If say you want to have character who is cold-hearted, the last name could be Winter; if you want a character who has a happy disposition, Sunny would work as a caricature for a female, but something more even keel would be Sonny, for both male of female. There was a famous NFL quarterback named Sonny Jorgensen, so the name works for a male as well. The name can fit the character of the character.
There are many things to keep in mind for a character, such as nationality, the sound of the name, and even length should come into play. To me Otis Oglethorpe has a rhythm to it, it flows off the tongue despite the awkward looking last name.
In my novel in progress this is how he is introduced in a first draft, no doubt to be revised:
“Otis Oglethorpe, about thirty with a lived in face, waded into the Skookumchuck River and washed the blood from his hands. Nothing he could do about the bloody sleeves, but he sank his arms to the elbows into the clear water anyway and scrubbed them, hoping to wash the blood away.
He thought about stealing a boat at Gig Harbor or there about, but decided to take the long way, driving from Shelton up towards Bremerton, before turning right and heading south through Key Peninsula until he reached Home. Many people honed in on Home, a beacon to the wayward thinkers of the world, the originators, the oddballs, the free thinkers, the loonies, and perhaps, a hideout for those on the run. He walked back to his dirty, dinged up Ford and drove off.”
Cut to a man finding a head on a grave. I think it fair to say readers will immediately suspect Otis of murder. But is he? Or just a red herring? That is a matter for another blog.
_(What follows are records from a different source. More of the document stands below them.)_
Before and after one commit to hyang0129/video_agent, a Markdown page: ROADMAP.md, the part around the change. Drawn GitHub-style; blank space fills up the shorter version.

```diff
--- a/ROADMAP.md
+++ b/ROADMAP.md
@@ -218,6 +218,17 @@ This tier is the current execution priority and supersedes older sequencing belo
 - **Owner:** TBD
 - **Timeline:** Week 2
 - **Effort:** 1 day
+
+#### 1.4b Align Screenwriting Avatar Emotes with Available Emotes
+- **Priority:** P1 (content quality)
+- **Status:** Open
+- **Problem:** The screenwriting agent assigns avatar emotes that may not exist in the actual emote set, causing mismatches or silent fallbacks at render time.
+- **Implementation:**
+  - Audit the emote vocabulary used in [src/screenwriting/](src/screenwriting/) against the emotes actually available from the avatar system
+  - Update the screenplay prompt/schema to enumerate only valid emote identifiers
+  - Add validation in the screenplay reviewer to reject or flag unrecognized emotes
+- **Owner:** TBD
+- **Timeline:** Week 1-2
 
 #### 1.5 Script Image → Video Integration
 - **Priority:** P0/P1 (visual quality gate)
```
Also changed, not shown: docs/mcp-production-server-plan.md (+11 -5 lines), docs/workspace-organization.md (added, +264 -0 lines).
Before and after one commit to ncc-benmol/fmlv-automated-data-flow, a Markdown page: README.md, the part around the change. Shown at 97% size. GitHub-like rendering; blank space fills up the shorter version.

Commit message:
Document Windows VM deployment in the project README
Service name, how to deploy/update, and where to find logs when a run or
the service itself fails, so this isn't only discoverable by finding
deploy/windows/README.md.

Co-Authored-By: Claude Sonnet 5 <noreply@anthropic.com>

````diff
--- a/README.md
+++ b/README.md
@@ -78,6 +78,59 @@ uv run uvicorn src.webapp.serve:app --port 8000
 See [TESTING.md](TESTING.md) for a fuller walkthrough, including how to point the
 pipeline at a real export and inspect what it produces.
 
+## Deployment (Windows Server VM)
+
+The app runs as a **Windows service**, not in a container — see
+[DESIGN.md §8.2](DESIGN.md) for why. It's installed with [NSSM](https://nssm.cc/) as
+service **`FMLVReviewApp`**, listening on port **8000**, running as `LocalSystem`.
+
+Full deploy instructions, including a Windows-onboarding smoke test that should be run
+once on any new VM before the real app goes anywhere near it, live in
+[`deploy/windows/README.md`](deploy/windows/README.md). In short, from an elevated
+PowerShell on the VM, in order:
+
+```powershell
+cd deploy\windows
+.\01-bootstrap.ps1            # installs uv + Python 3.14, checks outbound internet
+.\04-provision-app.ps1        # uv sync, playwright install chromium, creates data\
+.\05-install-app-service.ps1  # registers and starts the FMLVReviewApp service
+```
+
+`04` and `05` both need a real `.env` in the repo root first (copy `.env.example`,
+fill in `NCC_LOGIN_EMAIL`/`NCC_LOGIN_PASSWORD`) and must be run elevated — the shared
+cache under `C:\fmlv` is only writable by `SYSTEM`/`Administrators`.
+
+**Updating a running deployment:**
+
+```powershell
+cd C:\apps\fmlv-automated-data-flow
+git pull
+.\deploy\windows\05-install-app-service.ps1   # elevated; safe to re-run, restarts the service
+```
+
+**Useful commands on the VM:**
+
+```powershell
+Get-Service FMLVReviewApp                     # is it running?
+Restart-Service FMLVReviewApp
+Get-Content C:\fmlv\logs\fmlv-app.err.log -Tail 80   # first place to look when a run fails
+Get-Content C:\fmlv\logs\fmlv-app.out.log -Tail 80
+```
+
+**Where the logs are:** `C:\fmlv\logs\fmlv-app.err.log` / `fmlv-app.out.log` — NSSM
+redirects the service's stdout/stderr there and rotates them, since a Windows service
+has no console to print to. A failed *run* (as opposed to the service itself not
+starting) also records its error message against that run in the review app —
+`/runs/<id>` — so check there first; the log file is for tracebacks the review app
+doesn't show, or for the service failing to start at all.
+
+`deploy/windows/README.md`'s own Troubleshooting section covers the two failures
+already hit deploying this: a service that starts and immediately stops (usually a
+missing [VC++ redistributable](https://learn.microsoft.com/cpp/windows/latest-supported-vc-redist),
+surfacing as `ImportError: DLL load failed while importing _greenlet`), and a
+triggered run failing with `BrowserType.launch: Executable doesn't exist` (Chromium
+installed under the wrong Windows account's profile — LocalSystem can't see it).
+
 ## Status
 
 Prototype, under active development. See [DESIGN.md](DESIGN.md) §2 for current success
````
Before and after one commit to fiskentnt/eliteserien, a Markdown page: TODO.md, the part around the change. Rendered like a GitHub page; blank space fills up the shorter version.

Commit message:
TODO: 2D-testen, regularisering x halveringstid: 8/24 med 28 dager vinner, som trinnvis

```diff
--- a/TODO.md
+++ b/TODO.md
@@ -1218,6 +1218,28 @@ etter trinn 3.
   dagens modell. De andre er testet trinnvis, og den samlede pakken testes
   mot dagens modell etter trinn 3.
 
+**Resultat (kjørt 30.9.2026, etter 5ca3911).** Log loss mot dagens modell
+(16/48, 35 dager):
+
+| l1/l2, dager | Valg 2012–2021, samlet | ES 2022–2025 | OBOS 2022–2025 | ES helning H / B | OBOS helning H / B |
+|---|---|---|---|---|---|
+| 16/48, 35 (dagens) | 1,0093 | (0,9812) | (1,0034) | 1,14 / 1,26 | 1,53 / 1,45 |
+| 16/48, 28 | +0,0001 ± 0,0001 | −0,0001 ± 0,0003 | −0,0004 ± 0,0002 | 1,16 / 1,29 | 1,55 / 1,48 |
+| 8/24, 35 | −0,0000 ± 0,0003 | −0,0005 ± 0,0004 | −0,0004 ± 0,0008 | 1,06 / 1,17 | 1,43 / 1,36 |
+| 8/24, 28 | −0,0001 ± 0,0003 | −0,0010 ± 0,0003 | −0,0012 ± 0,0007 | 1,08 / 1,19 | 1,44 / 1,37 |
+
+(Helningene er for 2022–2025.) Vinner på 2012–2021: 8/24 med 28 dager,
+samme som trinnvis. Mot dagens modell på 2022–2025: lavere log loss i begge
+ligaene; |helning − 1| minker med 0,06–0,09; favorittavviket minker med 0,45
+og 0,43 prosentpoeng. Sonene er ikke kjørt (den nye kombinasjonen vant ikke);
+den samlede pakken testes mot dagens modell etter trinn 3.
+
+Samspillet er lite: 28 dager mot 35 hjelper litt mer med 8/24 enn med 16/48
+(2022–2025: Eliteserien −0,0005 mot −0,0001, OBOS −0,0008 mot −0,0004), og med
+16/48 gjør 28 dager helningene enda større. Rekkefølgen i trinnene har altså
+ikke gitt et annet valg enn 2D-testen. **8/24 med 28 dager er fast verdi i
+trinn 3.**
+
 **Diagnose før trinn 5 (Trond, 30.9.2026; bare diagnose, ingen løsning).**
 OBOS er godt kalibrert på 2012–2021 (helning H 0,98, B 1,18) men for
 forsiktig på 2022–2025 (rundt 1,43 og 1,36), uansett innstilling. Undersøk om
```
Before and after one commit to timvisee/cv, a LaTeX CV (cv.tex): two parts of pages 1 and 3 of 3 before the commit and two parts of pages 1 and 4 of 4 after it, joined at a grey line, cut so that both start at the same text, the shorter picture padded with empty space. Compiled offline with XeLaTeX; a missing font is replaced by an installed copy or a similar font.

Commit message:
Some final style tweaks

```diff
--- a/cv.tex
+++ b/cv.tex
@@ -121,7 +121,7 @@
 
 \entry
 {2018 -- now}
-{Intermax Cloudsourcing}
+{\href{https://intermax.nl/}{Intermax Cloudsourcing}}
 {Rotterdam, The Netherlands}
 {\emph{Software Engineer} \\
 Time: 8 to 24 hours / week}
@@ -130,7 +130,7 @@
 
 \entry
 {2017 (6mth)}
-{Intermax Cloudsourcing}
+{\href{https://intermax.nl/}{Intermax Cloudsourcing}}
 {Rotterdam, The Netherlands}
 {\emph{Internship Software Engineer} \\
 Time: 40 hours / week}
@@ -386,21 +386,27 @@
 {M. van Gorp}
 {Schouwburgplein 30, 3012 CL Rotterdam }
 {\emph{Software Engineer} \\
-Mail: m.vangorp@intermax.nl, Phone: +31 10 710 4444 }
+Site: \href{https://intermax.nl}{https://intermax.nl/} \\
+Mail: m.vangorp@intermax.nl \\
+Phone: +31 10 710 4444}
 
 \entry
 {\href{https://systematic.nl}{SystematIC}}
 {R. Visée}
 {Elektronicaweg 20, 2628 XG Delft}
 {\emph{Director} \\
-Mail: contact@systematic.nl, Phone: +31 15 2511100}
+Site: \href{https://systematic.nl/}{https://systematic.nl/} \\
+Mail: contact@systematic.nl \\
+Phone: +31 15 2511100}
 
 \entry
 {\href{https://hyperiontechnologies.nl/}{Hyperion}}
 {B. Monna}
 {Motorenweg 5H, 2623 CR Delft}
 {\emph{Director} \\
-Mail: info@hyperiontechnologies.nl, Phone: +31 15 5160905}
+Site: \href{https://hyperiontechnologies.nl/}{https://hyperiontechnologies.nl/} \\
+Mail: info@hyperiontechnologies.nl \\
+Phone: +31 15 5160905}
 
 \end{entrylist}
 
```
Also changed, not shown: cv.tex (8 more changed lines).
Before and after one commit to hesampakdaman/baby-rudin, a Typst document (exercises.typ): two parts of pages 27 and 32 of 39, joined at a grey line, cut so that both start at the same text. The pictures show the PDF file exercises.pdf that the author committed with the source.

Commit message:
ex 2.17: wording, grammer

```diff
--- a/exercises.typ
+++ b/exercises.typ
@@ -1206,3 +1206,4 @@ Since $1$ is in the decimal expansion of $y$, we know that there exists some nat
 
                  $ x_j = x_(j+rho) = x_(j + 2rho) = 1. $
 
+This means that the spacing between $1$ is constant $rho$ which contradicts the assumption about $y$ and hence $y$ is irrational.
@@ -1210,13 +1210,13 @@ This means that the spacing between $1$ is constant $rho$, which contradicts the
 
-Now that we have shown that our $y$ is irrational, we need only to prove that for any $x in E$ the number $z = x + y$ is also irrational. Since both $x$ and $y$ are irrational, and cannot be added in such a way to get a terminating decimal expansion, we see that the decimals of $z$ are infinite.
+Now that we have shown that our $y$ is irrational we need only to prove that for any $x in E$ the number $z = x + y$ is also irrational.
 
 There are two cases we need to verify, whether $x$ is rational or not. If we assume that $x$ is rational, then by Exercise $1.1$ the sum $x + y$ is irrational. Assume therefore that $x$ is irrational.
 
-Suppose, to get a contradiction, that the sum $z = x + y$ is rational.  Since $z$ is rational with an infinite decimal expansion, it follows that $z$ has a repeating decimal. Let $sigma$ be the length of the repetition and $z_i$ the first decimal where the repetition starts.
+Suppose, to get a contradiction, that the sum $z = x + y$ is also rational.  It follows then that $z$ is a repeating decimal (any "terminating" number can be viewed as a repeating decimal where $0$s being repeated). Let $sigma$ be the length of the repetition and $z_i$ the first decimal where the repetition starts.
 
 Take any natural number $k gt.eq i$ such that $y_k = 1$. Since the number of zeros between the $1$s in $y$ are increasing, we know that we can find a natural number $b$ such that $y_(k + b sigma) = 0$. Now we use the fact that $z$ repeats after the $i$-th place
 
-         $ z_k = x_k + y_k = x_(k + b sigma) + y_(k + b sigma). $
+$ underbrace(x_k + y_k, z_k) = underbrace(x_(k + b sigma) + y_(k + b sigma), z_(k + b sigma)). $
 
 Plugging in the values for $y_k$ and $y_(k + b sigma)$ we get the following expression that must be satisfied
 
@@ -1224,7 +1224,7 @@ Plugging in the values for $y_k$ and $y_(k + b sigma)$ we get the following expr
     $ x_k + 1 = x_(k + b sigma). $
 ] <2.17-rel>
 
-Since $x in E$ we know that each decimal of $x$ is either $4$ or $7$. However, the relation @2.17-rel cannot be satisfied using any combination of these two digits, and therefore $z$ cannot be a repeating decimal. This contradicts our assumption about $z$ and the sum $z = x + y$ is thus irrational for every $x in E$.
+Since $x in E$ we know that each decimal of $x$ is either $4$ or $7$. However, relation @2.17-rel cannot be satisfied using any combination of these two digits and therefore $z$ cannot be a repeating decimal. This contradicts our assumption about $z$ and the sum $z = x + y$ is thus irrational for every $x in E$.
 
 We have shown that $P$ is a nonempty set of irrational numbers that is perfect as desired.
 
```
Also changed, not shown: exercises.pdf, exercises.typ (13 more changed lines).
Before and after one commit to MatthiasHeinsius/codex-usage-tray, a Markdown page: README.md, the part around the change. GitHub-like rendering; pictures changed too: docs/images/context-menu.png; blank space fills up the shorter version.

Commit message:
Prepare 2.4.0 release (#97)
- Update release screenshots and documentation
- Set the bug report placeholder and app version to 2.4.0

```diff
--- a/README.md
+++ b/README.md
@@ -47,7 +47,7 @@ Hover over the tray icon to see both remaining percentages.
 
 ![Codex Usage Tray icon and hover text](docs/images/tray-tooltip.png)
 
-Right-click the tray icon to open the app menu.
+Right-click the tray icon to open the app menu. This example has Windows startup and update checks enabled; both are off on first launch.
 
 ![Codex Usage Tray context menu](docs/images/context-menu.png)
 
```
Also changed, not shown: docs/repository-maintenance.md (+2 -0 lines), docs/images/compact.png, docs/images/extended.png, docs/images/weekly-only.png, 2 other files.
Otis does not appear in “Silent Murder” but the man looking for him is. You can find the e-book at Amazon